### EXERCISE DIRECTIONS
Once the line containing "-### 2.1.0 (2015-09-06)" is found in the entries below, reproduce it and every line after it, stopping at and including the line containing "reference which is"; reproduce nothing else, and keep each line exact.

───── DATA FOR THE TASK ─────

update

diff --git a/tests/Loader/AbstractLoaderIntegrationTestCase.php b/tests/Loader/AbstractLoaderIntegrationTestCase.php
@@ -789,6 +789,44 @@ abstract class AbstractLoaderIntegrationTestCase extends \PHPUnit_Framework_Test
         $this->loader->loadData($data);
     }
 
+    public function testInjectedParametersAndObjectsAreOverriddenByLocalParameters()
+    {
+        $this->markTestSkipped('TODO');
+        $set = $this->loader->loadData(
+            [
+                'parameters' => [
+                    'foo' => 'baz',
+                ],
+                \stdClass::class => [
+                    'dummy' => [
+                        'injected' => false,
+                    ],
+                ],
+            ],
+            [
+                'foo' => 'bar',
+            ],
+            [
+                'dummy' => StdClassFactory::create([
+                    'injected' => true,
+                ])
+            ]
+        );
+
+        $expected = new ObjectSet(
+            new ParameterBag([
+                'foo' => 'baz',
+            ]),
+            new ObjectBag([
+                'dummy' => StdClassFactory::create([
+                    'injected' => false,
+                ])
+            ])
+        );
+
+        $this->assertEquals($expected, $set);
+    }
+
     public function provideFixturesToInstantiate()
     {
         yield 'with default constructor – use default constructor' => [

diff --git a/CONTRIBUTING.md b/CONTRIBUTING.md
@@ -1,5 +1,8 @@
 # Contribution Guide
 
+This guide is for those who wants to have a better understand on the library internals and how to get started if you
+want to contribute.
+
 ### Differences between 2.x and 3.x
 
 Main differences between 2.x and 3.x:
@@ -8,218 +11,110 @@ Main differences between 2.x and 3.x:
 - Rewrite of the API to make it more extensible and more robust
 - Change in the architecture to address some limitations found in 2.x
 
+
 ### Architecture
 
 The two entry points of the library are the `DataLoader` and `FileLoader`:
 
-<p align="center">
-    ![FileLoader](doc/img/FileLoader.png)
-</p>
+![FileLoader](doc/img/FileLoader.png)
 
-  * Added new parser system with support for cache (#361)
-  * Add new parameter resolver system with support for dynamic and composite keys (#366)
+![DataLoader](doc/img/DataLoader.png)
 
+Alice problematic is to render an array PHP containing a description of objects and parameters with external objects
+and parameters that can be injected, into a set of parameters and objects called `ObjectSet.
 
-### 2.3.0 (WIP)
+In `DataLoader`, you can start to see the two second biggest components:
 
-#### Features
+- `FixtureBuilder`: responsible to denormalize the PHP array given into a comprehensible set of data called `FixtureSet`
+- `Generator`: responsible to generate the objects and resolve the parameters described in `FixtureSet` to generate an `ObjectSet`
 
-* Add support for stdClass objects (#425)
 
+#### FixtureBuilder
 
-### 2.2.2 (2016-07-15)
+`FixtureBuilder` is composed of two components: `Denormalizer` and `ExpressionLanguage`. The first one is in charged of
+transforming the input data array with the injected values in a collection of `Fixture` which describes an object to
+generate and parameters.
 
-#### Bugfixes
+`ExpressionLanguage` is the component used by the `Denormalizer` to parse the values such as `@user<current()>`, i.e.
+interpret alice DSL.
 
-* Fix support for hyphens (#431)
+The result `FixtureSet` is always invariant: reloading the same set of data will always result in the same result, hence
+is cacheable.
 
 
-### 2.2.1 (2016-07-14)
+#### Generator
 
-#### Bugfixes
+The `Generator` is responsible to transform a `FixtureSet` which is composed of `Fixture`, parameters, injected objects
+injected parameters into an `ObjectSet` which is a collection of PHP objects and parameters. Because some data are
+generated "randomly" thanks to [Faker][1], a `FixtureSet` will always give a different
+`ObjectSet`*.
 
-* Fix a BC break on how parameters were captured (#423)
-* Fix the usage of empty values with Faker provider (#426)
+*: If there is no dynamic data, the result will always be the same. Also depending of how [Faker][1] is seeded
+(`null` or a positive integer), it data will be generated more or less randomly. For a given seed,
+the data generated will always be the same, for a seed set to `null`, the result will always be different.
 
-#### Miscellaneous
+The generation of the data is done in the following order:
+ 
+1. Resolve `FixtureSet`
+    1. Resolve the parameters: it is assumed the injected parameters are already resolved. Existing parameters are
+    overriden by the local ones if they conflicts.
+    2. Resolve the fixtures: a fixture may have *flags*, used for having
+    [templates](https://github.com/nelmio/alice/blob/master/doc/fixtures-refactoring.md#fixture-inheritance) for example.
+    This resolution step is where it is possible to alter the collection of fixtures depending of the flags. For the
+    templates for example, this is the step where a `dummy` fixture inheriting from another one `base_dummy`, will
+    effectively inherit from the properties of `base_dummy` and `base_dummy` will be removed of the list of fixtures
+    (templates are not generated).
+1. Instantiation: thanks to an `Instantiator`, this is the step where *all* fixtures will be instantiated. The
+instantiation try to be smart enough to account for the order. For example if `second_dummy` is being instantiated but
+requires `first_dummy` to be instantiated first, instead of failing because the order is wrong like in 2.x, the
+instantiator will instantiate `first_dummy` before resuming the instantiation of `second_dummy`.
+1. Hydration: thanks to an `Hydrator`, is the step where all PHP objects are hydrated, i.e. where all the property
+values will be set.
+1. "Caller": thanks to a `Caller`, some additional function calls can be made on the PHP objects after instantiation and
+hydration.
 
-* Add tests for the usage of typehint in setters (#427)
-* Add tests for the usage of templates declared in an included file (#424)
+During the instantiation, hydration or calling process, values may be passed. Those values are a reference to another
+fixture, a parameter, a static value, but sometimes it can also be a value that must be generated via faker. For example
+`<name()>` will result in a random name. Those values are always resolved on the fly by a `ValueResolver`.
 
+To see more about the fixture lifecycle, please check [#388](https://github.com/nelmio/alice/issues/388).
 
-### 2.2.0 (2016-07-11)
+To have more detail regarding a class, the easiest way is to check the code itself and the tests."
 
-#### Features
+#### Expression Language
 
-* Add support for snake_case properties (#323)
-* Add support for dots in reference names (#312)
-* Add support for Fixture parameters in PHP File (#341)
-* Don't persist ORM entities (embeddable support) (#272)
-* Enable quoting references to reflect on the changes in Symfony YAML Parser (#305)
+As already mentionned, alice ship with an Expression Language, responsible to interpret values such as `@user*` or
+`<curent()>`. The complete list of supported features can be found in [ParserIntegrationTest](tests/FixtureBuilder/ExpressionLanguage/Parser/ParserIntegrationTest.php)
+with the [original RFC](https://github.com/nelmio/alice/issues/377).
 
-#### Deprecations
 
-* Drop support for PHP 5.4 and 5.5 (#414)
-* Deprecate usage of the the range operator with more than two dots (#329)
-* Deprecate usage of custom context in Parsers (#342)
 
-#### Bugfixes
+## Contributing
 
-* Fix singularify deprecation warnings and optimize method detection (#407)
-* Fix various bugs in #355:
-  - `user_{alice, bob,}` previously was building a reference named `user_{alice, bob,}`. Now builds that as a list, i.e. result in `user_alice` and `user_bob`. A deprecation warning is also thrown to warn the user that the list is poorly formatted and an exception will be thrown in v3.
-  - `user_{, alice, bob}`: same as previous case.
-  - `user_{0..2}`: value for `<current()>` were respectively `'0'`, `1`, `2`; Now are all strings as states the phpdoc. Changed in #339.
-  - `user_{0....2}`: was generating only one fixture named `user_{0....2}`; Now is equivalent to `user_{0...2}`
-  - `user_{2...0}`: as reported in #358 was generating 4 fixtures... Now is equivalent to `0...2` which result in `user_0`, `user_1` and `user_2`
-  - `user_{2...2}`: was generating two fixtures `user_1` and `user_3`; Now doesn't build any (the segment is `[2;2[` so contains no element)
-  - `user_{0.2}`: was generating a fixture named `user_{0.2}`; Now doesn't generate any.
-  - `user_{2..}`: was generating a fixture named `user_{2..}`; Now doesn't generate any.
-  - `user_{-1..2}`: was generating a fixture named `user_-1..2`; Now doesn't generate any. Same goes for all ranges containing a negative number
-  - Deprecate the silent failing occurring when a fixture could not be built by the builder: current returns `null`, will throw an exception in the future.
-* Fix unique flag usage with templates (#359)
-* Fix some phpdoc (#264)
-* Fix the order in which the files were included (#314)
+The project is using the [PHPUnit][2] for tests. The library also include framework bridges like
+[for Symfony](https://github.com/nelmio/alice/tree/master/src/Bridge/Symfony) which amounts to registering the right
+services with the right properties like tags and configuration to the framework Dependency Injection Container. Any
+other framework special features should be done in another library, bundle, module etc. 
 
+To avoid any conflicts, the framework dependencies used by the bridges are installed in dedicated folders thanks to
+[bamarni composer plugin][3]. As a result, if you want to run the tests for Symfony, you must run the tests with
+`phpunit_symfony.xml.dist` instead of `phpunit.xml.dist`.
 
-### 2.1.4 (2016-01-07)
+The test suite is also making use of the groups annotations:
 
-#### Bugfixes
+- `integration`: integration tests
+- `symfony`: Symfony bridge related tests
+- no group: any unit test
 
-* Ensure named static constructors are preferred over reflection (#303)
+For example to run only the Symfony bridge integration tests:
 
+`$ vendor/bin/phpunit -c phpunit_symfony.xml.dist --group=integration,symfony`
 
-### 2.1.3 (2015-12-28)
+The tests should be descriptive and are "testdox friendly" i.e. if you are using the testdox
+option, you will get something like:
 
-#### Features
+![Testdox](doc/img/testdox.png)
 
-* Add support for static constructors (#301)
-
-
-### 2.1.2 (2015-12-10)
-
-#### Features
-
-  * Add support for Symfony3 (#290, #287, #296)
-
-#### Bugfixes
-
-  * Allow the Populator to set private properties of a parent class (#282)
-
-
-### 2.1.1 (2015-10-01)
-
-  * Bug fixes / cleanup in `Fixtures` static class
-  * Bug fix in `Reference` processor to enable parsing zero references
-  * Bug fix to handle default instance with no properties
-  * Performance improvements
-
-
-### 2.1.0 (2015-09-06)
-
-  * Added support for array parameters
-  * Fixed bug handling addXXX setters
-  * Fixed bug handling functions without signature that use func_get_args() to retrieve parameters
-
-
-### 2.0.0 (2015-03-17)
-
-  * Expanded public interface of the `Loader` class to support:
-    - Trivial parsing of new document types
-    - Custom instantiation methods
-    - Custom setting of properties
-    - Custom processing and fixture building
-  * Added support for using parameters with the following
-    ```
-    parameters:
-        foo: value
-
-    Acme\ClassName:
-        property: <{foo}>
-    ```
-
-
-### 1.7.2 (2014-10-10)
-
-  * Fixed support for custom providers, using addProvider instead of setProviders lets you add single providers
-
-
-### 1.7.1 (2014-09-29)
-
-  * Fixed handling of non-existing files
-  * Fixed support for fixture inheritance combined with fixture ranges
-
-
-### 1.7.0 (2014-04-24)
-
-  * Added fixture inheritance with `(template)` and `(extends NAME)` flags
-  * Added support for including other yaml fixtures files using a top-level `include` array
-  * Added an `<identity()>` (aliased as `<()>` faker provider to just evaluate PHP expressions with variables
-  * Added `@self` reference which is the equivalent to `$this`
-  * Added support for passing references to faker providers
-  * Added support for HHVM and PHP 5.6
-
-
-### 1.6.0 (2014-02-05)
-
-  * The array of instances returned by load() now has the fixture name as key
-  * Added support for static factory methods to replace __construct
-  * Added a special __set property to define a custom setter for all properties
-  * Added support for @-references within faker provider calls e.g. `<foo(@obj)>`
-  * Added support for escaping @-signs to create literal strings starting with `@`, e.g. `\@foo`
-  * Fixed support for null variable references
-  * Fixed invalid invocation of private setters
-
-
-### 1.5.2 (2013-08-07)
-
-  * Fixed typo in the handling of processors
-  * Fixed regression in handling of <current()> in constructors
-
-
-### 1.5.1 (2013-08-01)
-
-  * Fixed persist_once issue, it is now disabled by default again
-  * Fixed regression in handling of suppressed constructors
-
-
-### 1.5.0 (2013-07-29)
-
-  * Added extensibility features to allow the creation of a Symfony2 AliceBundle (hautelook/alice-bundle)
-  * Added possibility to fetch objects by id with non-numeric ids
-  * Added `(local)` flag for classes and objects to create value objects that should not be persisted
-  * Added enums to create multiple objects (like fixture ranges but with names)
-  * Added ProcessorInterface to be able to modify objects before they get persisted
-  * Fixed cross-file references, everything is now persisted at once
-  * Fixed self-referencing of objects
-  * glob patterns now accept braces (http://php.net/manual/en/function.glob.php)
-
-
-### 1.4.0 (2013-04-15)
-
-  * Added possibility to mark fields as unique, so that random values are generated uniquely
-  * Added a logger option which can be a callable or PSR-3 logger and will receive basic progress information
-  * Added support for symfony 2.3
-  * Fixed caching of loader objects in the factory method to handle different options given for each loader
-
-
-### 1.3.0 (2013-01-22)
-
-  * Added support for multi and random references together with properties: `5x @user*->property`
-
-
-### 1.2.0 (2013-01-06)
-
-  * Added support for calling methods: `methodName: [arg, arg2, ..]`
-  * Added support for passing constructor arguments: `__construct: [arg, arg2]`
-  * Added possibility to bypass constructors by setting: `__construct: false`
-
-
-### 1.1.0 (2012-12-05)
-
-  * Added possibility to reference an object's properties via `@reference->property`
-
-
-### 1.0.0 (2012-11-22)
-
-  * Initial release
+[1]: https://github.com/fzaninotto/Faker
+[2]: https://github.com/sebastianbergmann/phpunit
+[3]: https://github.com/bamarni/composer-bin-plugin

─────

### YOUR SOLUTION
-### 2.1.0 (2015-09-06)
-
-  * Added support for array parameters
-  * Fixed bug handling addXXX setters
-  * Fixed bug handling functions without signature that use func_get_args() to retrieve parameters
-
-
-### 2.0.0 (2015-03-17)
-
-  * Expanded public interface of the `Loader` class to support:
-    - Trivial parsing of new document types
-    - Custom instantiation methods
-    - Custom setting of properties
-    - Custom processing and fixture building
-  * Added support for using parameters with the following
-    ```
-    parameters:
-        foo: value
-
-    Acme\ClassName:
-        property: <{foo}>
-    ```
-
-
-### 1.7.2 (2014-10-10)
-
-  * Fixed support for custom providers, using addProvider instead of setProviders lets you add single providers
-
-
-### 1.7.1 (2014-09-29)
-
-  * Fixed handling of non-existing files
-  * Fixed support for fixture inheritance combined with fixture ranges
-
-
-### 1.7.0 (2014-04-24)
-
-  * Added fixture inheritance with `(template)` and `(extends NAME)` flags
-  * Added support for including other yaml fixtures files using a top-level `include` array
-  * Added an `<identity()>` (aliased as `<()>` faker provider to just evaluate PHP expressions with variables
-  * Added `@self` reference which is the equivalent to `$this`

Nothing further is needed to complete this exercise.